As most runners will understand, not being able to run can be a real downer. So, I’m working towards staying mentally strong. As I wrote last week, I’m focusing on what I can do, rather than what I can’t do at this time. And this past weekend, I had the opportunity to test myself when my two sisters-in-law, Carisa and Tina, and Aunt Susie, came over for their first training run together in preparation for the Lincoln Marathon. They’re all doing the half marathon on May 7. That’s the race where I had planned to be running my first full marathon. I was looking forward to doing some runs with them during my build, but of course that’s no longer an option.
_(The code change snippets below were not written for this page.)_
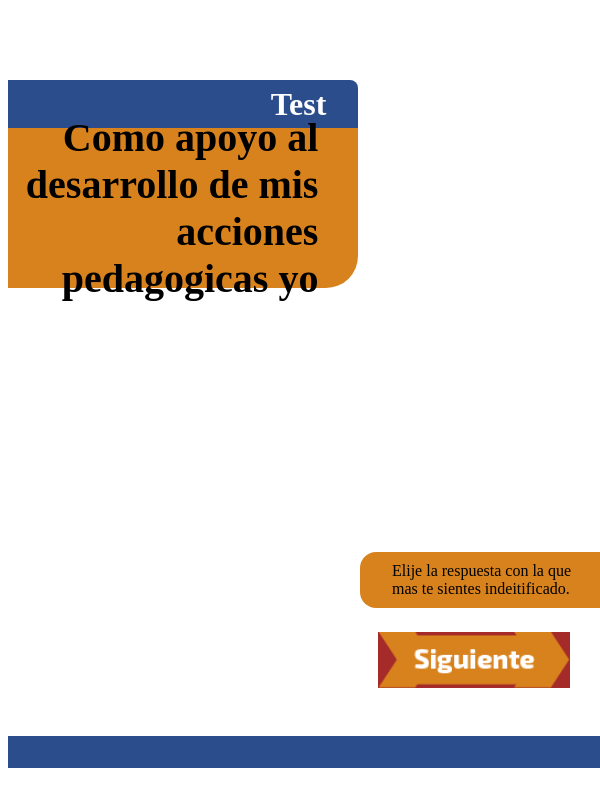
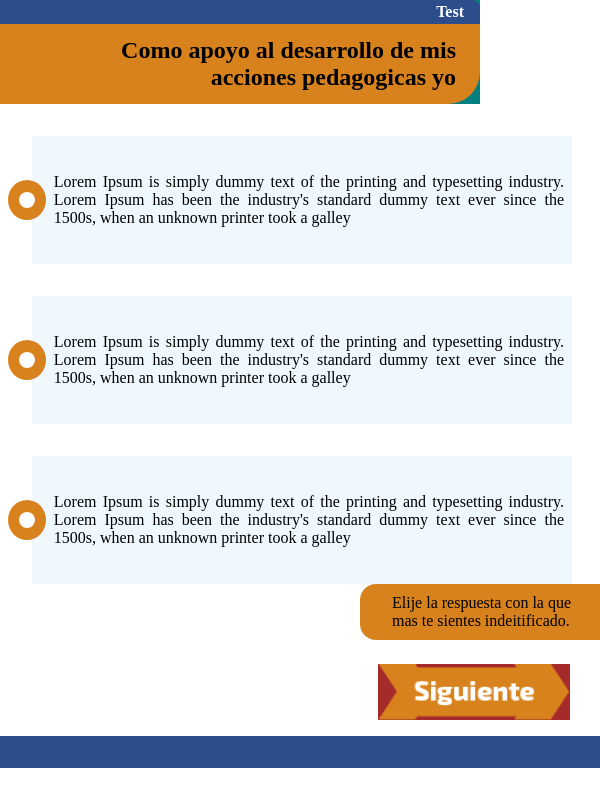
Before and after one commit to MavcDev/Comtic-PCM, an Angular app: page / in a window 600 px wide. Built offline with nearby package versions, Linux system fonts and the light colour scheme.

Commit message:
Responsive base

```diff
--- a/src/app/component/answer/answer.component.css
+++ b/src/app/component/answer/answer.component.css
@@ -35,3 +35,19 @@
     cursor: pointer;
     color: var(--text-dark);
 }
+
+@media (min-width: 0px) and (max-width: 600px) {
+    :host{
+        height: 7em;
+    }
+
+    .text{
+        font-size: 1em;
+    }
+}
+
+@media (min-width: 600px) and (max-width: 900px) {
+    :host{
+        height: 8em;
+    }
+}
--- a/src/app/component/btnfinish/btnfinish.component.css
+++ b/src/app/component/btnfinish/btnfinish.component.css
@@ -8,5 +8,25 @@
     cursor: pointer;
     background-repeat: no-repeat;
     background-size: 100% 100%;
-    background-image: url('/assets/play/btn-next.png');
+    background-image: url('src/assets/play/btn-next.png');
 }
+
+@media (min-width: 0px) and (max-width: 600px) {
+    .container{
+        bottom: 5em;
+    }
+}
+
+@media (min-width: 600px) and (max-width: 900px) {
+    .container{
+        bottom: 5em;
+    }
+}
+
+@media (max-width: 900px) and (max-height: 785px){
+    .container{
+        position: relative;
+        margin-left: auto;
+        margin-top: -4em;
+    }
+}
--- a/src/app/component/label-next/label-next.component.css
+++ b/src/app/component/label-next/label-next.component.css
@@ -18,3 +18,23 @@ span{
     padding-right: 1em;
     color: var(--text-dark);
 }
+
+@media (min-width: 0px) and (max-width: 600px) {
+    .container{
+        bottom: 10em;
+    }
+}
+
+@media (min-width: 600px) and (max-width: 900px) {
+    .container{
+        bottom: 10em;
+    }
+}
+
+@media (max-width: 900px) and (max-height: 785px){
+    .container{
+        position: relative;
+        margin-top: 11em;
+        margin-left: auto;
+    }
+}
--- a/src/app/component/line-question/line-question.component.css
+++ b/src/app/component/line-question/line-question.component.css
@@ -28,3 +28,11 @@
     border-radius: 50%;
     background-color: white;
 }
+
+@media (max-width: 900px) and (max-height: 785px){
+    .container{
+        position: relative;
+        bottom: 0;
+        margin-top: -3em;
+    }
+}
--- a/src/app/component/question-form/question-form.component.css
+++ b/src/app/component/question-form/question-form.component.css
@@ -1,12 +1,30 @@
 .container{
     margin-top: 5em;
-}
-
-question{
-
 }
 
 answer{
     margin: auto;
     margin-top: 2em;
 }
+
+@media (min-width: 0px) and (max-width: 600px) {
+    .container{
+        margin-top: 0em;
+    }
+
+    answer{
+        width: 90%;
+        margin-left: 2em;
+    }
+}
+
+@media (min-width: 600px) and (max-width: 900px) {
+    .container{
+        margin-top: 0em;
+    }
+
+    answer{
+        width: 90%;
+        margin-left: 2em;
+    }
+}
--- a/src/app/component/question-form/question-form.component.html
+++ b/src/app/component/question-form/question-form.component.html
@@ -1,10 +1,11 @@
 <div class="container">
     <question [color]="listColorMain[indexColor].colorMain"></question>
-    <answer *ngFor="let answer of question?.answer; let i = index"  (click)="clickAnswer(i)" [color]="listColorMain[indexColor]"></answer>
-    <!-- <answer (click)="clickAnswer(1)" [color]="listColorMain[indexColor]"></answer>
+    <!-- <answer *ngFor="let answer of question?.answer; let i = index"  (click)="clickAnswer(i)" [color]="listColorMain[indexColor]"></answer> -->
+    <answer (click)="clickAnswer(1)" [color]="listColorMain[indexColor]"></answer>
     <answer [color]="listColorMain[indexColor]"></answer>
-    <answer [color]="listColorMain[indexColor]"></answer> -->
+    <answer [color]="listColorMain[indexColor]"></answer>
+
+    <label-next [color]="listColorMain[indexColor].colorMain"></label-next>
+    <btnfinish></btnfinish>
+    <line-question [listColors]= "listColorLine" [postLine]="indexQuestion + 1" ></line-question>
 </div>
-<line-question [listColors]= "listColorLine" [postLine]="indexQuestion + 1" ></line-question>
-<label-next [color]="listColorMain[indexColor].colorMain"></label-next>
-<btnfinish></btnfinish>
--- a/src/app/component/question/question.component.css
+++ b/src/app/component/question/question.component.css
@@ -36,17 +36,67 @@
     margin-right: 1em;
     text-align: right;
 }
-/*
-@media (max-width: 900px) {
+
+/** Movil */
+@media (min-width: 0px) and (max-width: 600px) and  (min-height: 785px) {
     .container{
+        width: 80%;
+        background-color: teal;
+    }
 
-        background-color: burlywood;
+    .bar-top{
+        height: 1.5em;
+    }
+
+    .bar-bottom{
+        height: 5em;
+    }
+
+    .text-bar-top{
+        font-size: 1em;
+    }
+
+    .text-bar-bottom{
+        font-size: 1.5em;
     }
 }
 
-@media (max-width: 1024px) and (max-height: 768px){
+/* tables */
+@media (min-width: 600px) and (max-width: 900px) and (min-height: 850px) {
+    .container{
+        width: 85%;
+        background-color: burlywood;
+    }
+
+    .bar-top{
+        display: flex;
+        height: 3em;
+    }
+
+    .bar-bottom{
+        height: 6em;
+    }
+
+    .text-bar-top {
+        font-size: 2em;
+    }
+
+    .text-bar-bottom{
+        width: 90%;
+        font-size: 2em;
+    }
+}
+
+/* @media (min-width: 900px) and (max-height: 768px){
     .container{
         width: 80%;
+        background-color: darkmagenta;
+    }
+} */
+
+@media (max-width: 900px) and (max-height: 785px){
+    .container{
+        width: 90%;
         background-color: red;
     }
 
@@ -67,7 +117,13 @@
     }
 }
 
-@media (min-width: 1024px) and (min-height: 768px){
+@media (min-width: 900px) and (max-width: 900px) and (min-height: 600px){
+    .container{
+        background-color: darkmagenta;
+    }
+}
+
+/*@media (min-width: 900px) and (min-height: 768px){
     .container{
         background-color: yellow;
     }
--- a/src/styles.css
+++ b/src/styles.css
@@ -1 +1,5 @@
 /* You can add global styles to this file, and also import other style files */
+body{
+    /* font-family:monospace; */
+    margin: 0px !important;
+}
```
So, instead on Saturday, my partner, Candace, and I had them over to our place, where we watched the kids while they went for their run.
As they took off toward the nearby Big Papio Trail, which had been home to so many of my miles since arriving here in Omaha, I felt sad not to be joining them. To add insult to injury, it was a beautiful summer-like day here, with recording-setting high temperatures. Needless to say, I wanted to be in my shorts and t-shirt heading down the road towards that trail. But in that moment of feeling sad, I reminded myself that this is part of the challenge: to stay positive and not let those things I can’t do overwhelm me. Within moments the sadness passed. Then, I looked over to our sidesteps and saw our nephews planting seeds with Candace and I was further reminded of all there was to celebrate on that gorgeous, warm day.